Other poems are celebrations of both life and poetry, as in the glorious ‘We Didn’t Cross the Road to See Dannie Abse.’ A trip to see the feted poet is aborted in favour of ‘a swift one’ at the Prince of Wales, that turns inevitably into an epic session with digressions on second-hand Volvos, cress and Morecambe and Wise. It’s not that he doesn’t like Dannie Abse or his work – just that the randomness of life suddenly seems more important the other side of several jars.

There’s plenty of technique on show here, and for a novice poet learning their trade, it’s a primer in how to turn an idea into a keeper. ‘The Dinner Party’ uses the repeated line ‘We are not supposed to know’ as the set up for a series of secrets and subtexts beneath the veneer of a middle class dinner party: ‘We are not supposed to know Wilf has an alternative wife in a corner shop in Warwick’ then later: ‘How are we supposed to know any of this… as Wilf cheerfully uncorks another red and/Catherine serves seconds of mousse.’

Then there’s the nurse ‘who unbolts my head and lifts the lid.’ It’s a brilliant conceit and as she ‘plunges in her hand up past the wrist’ she discovers the memories and detritus of a lifetime: ‘sunsets, women and a bottle or three of Barolo.’

If the collection has a fault, it’s only that there’s too much of it. If it was a Beatles’ album, it would be the White Album, or even George Harrison’s triple All Things Must Pass. Again, in the Beatle-esque way, it veers wildly in style and substance, from tender family vignettes, like the Way it Is, where father and son dig potatoes together, side by side, to extraordinary flights of fancy, such as discovering Elvis at a bustop in Texas.  There’s an urgent sense of catching up – as if two or ever three collections are bundled into one.

Some of the most impressive work is the sequence written in and about the USA. Atlantic City is a vivid portrait of the State-side Blackpool at Christmas where ‘the piano plays itself’ and ‘the limbless woman lies on a cushion/and plays Amazing Grace on a keyboard with her tongue.’ It’s a surreal culture shock – where Bob doesn’t so much as interpret any of this, but simply presents it back in the spirit of Louis MacNeice’s famous phrase: ‘the drunkenness of things being various.’ Ultimately it’s a poem about loneliness – not just the lost souls ‘dying just a little bit in the backs of cabs’ but his own too, reflecting on ‘distances between you and I.’

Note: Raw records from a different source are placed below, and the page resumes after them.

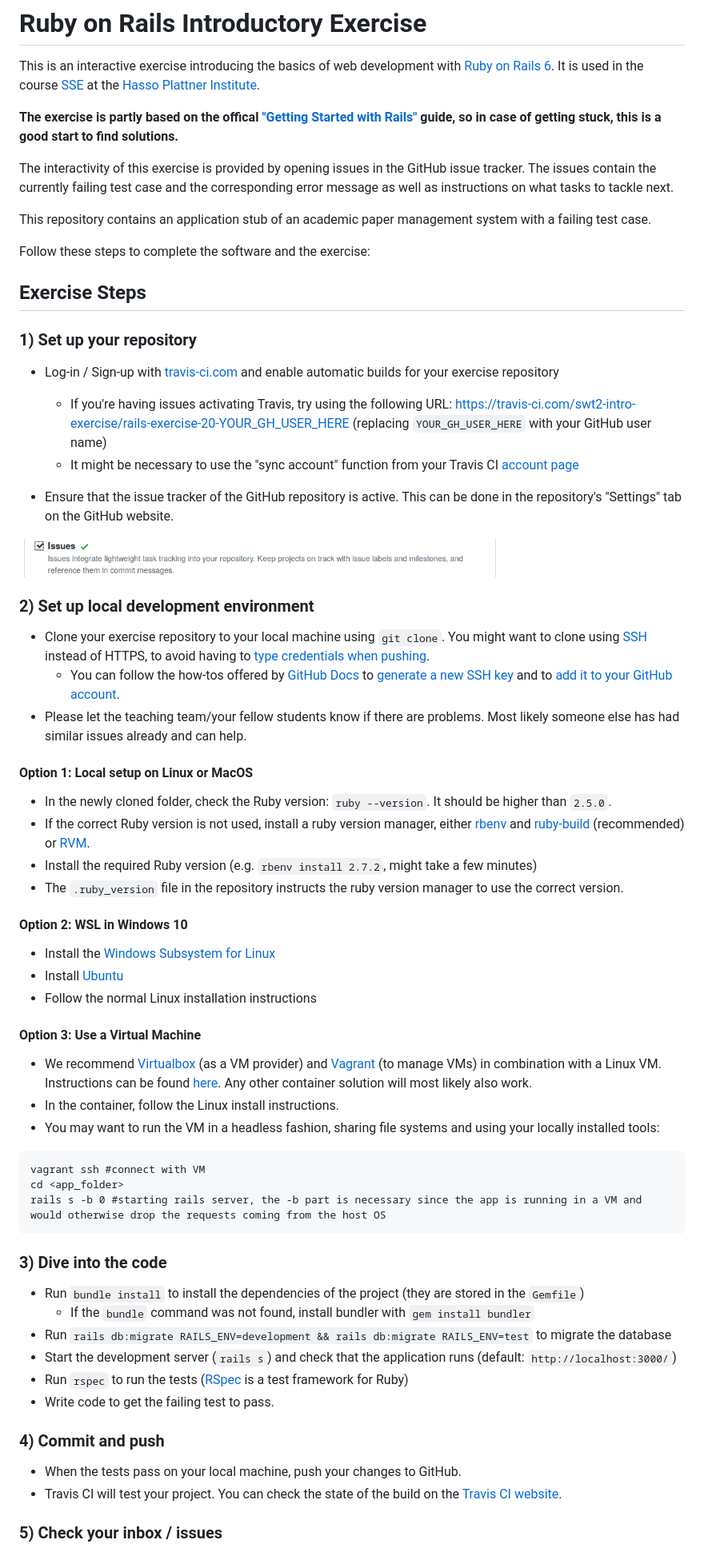
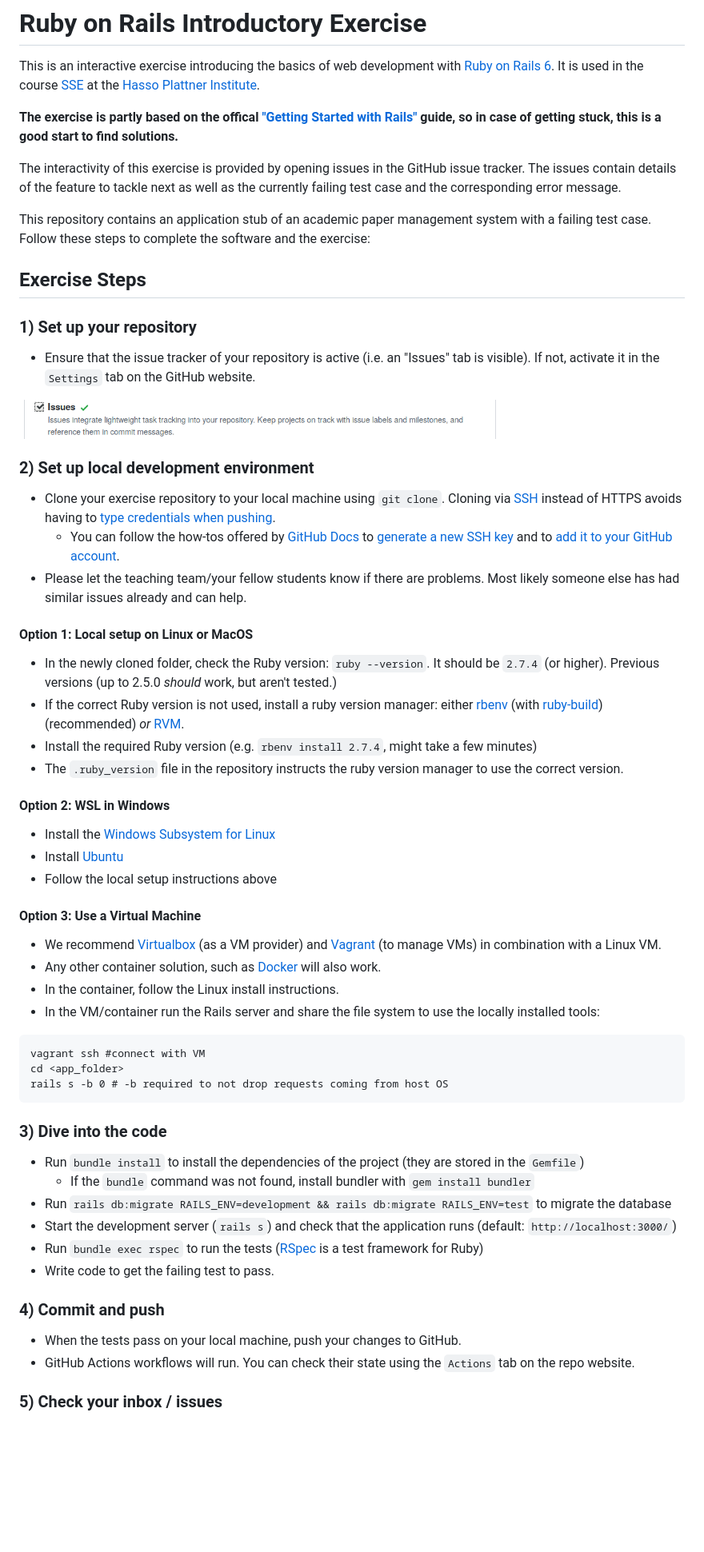
Before and after one commit to hpi-swt2-exercise/rails-intro-exercise, a Markdown page: README.md, the part around the change printed below. Shown: that part at 80% size. GitHub-like rendering; blank space fills up the shorter version.

Commit message:
Update README for GH Actions usage

````diff
--- a/README.md
+++ b/README.md
@@ -4,48 +4,43 @@ This is an interactive exercise introducing the basics of web development with [
 
 **The exercise is partly based on the offical ["Getting Started with Rails"](https://guides.rubyonrails.org/getting_started.html) guide, so in case of getting stuck, this is a good start to find solutions.**
 
-The interactivity of this exercise is provided by opening issues in the GitHub issue tracker. The issues contain the currently failing test case and the corresponding error message as well as instructions on what tasks to tackle next.
+The interactivity of this exercise is provided by opening issues in the GitHub issue tracker. The issues contain details of the feature to tackle next as well as the currently failing test case and the corresponding error message.
 
-This repository contains an application stub of an academic paper management system with a failing test case.
-
-Follow these steps to complete the software and the exercise:
+This repository contains an application stub of an academic paper management system with a failing test case. Follow these steps to complete the software and the exercise:
 
 ## Exercise Steps
 
 ### 1) Set up your repository
 
-* Log-in / Sign-up with [travis-ci.com](http://travis-ci.com) and enable automatic builds for your exercise repository
-  * If you're having issues activating Travis, try using the following URL: https://travis-ci.com/swt2-intro-exercise/rails-exercise-20-YOUR_GH_USER_HERE (replacing `YOUR_GH_USER_HERE` with your GitHub user name)
-  * It might be necessary to use the "sync account" function from your Travis CI [account page](https://travis-ci.com/account/repositories)
-
-* Ensure that the issue tracker of the GitHub repository is active. This can be done in the repository's "Settings" tab on the GitHub website.
-<img src="./travis/gh_issues_setting.png" alt="drawing" width="600"/>
+* Ensure that the issue tracker of your repository is active (i.e. an "Issues" tab is visible). If not, activate it in the `Settings` tab on the GitHub website.
+<img src="./.github/gh_issues_setting.png" alt="drawing" width="600"/>
 
 ### 2) Set up local development environment
 
-* Clone your exercise repository to your local machine using `git clone`. You might want to clone using [SSH](https://github.com/settings/ssh/new) instead of HTTPS, to avoid having to [type credentials when pushing](https://help.github.com/en/github/using-git/which-remote-url-should-i-use).
+* Clone your exercise repository to your local machine using `git clone`. Cloning via [SSH](https://github.com/settings/ssh/new) instead of HTTPS avoids having to [type credentials when pushing](https://help.github.com/en/github/using-git/which-remote-url-should-i-use).
   * You can follow the how-tos offered by [GitHub Docs](https://docs.github.com/en/free-pro-team@latest/github/authenticating-to-github/connecting-to-github-with-ssh) to [generate a new SSH key](https://docs.github.com/en/free-pro-team@latest/github/authenticating-to-github/generating-a-new-ssh-key-and-adding-it-to-the-ssh-agent) and to [add it to your GitHub account](https://docs.github.com/en/free-pro-team@latest/github/authenticating-to-github/adding-a-new-ssh-key-to-your-github-account).
 * Please let the teaching team/your fellow students know if there are problems. Most likely someone else has had similar issues already and can help.
 
 #### Option 1: Local setup on Linux or MacOS
-* In the newly cloned folder, check the Ruby version: `ruby --version`. It should be higher than `2.5.0`.
-* If the correct Ruby version is not used, install a ruby version manager, either [rbenv](https://github.com/rbenv/rbenv#installation) and [ruby-build](https://github.com/rbenv/ruby-build#readme) (recommended) or [RVM](https://rvm.io/).
-* Install the required Ruby version (e.g. `rbenv install 2.7.2`, might take a few minutes)
+* In the newly cloned folder, check the Ruby version: `ruby --version`. It should be `2.7.4` (or higher). Previous versions (up to 2.5.0 *should* work, but aren't tested.)
+* If the correct Ruby version is not used, install a ruby version manager: either [rbenv](https://github.com/rbenv/rbenv#installation) (with [ruby-build](https://github.com/rbenv/ruby-build#readme)) (recommended) *or* [RVM](https://rvm.io/).
+* Install the required Ruby version (e.g. `rbenv install 2.7.4`, might take a few minutes)
 * The `.ruby_version` file in the repository instructs the ruby version manager to use the correct version.
 
-#### Option 2: WSL in Windows 10
-* Install the [Windows Subsystem for Linux](https://docs.microsoft.com/en-us/windows/wsl/install-win10)
-* Install [Ubuntu](https://www.runrails.com/windows/ruby-on-rails-on-windows-10-in-2019/)
-* Follow the normal Linux installation instructions
+#### Option 2: WSL in Windows
+* Install the [Windows Subsystem for Linux](https://docs.microsoft.com/en-us/windows/wsl/install)
+* Install [Ubuntu](https://gorails.com/setup/windows/10)
+* Follow the local setup instructions above
 
 #### Option 3: Use a Virtual Machine
-* We recommend [Virtualbox](https://www.virtualbox.org/manual/ch02.html) (as a VM provider) and [Vagrant](https://www.vagrantup.com/docs/installation/) (to manage VMs) in combination with a Linux VM. Instructions can be found [here](https://gorails.com/guides/using-vagrant-for-rails-development). Any other container solution will most likely also work.
+* We recommend [Virtualbox](https://www.virtualbox.org) (as a VM provider) and [Vagrant](https://gorails.com/guides/using-vagrant-for-rails-development) (to manage VMs) in combination with a Linux VM.
+* Any other container solution, such as [Docker](https://evilmartians.com/chronicles/ruby-on-whales-docker-for-ruby-rails-development) will also work.
 * In the container, follow the Linux install instructions.
-* You may want to run the VM in a headless fashion, sharing file systems and using your locally installed tools:
+* In the VM/container run the Rails server and share the file system to use the locally installed tools:
 ```
 vagrant ssh #connect with VM
 cd <app_folder>
-rails s -b 0 #starting rails server, the -b part is necessary since the app is running in a VM and would otherwise drop the requests coming from the host OS
+rails s -b 0 # -b required to not drop requests coming from host OS
 ```
 
 ### 3) Dive into the code
@@ -54,13 +49,13 @@ rails s -b 0 #starting rails server, the -b part is necessary since the app is r
   * If the `bundle` command was not found, install bundler with `gem install bundler`
 * Run `rails db:migrate RAILS_ENV=development && rails db:migrate RAILS_ENV=test` to migrate the database
 * Start the development server (`rails s`) and check that the application runs (default: `http://localhost:3000/`)
-* Run `rspec` to run the tests ([RSpec](http://rspec.info/) is a test framework for Ruby)
+* Run `bundle exec rspec` to run the tests ([RSpec](http://rspec.info/) is a test framework for Ruby)
 * Write code to get the failing test to pass.
 
 ### 4) Commit and push
 
 * When the tests pass on your local machine, push your changes to GitHub.
-* Travis CI will test your project. You can check the state of the build on the [Travis CI website](https://travis-ci.com/dashboard).
+* GitHub Actions workflows will run. You can check their state using the `Actions` tab on the repo website.
 
 ### 5) Check your inbox / issues
 
````
Also changed, not shown: other parts of README.md (+3 -3 lines), .github/gh_issues_setting.png (renamed from travis/gh_issues_setting.png), travis/activate_travis.png (deleted).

Driving, USA is a magnificent road trip of a poem: a version of On the Road, where we get a blurred snapshot of American life: ‘I drive into cities where beggars dance to the tunes of their bones’ and ‘I stop at a gas station and a clown in full make up pours the gas.’ It’s both brilliantly observant and dizzyingly audacious.

But perhaps it’s the simpler, lucid moments where Bob’s poetry succeeds best. ‘Five Minutes Near Milton Keynes’ is a contemporary version of Edward Thomas’ Adlestrop, where he is sat opposite a woman on a train, lost in her own thoughts: ‘The train has stopped again/I count the young birch trees on the embankment.’ He notices her ‘tap her lips with a pen, turn a page.’ She ‘slides her wedding ring up/and down her finger. It’s a moment in time, a freeze frame as the universe hurtles ever outwards.

All this barely scratches the surface of a collection that brims with passion, humour, reflections and regrets. Its all delivered with an élan that few of Bob’s contemporaries could muster, which is why it puzzles me why it’s not more celebrated. I’m heartened to see that you can still buy a copy on Amazon and I can also report that the poet himself is in rude health and still producing excellent work that continues to build on these themes: the solace and stability of family in the face of an increasingly chaotic and inexplicable world.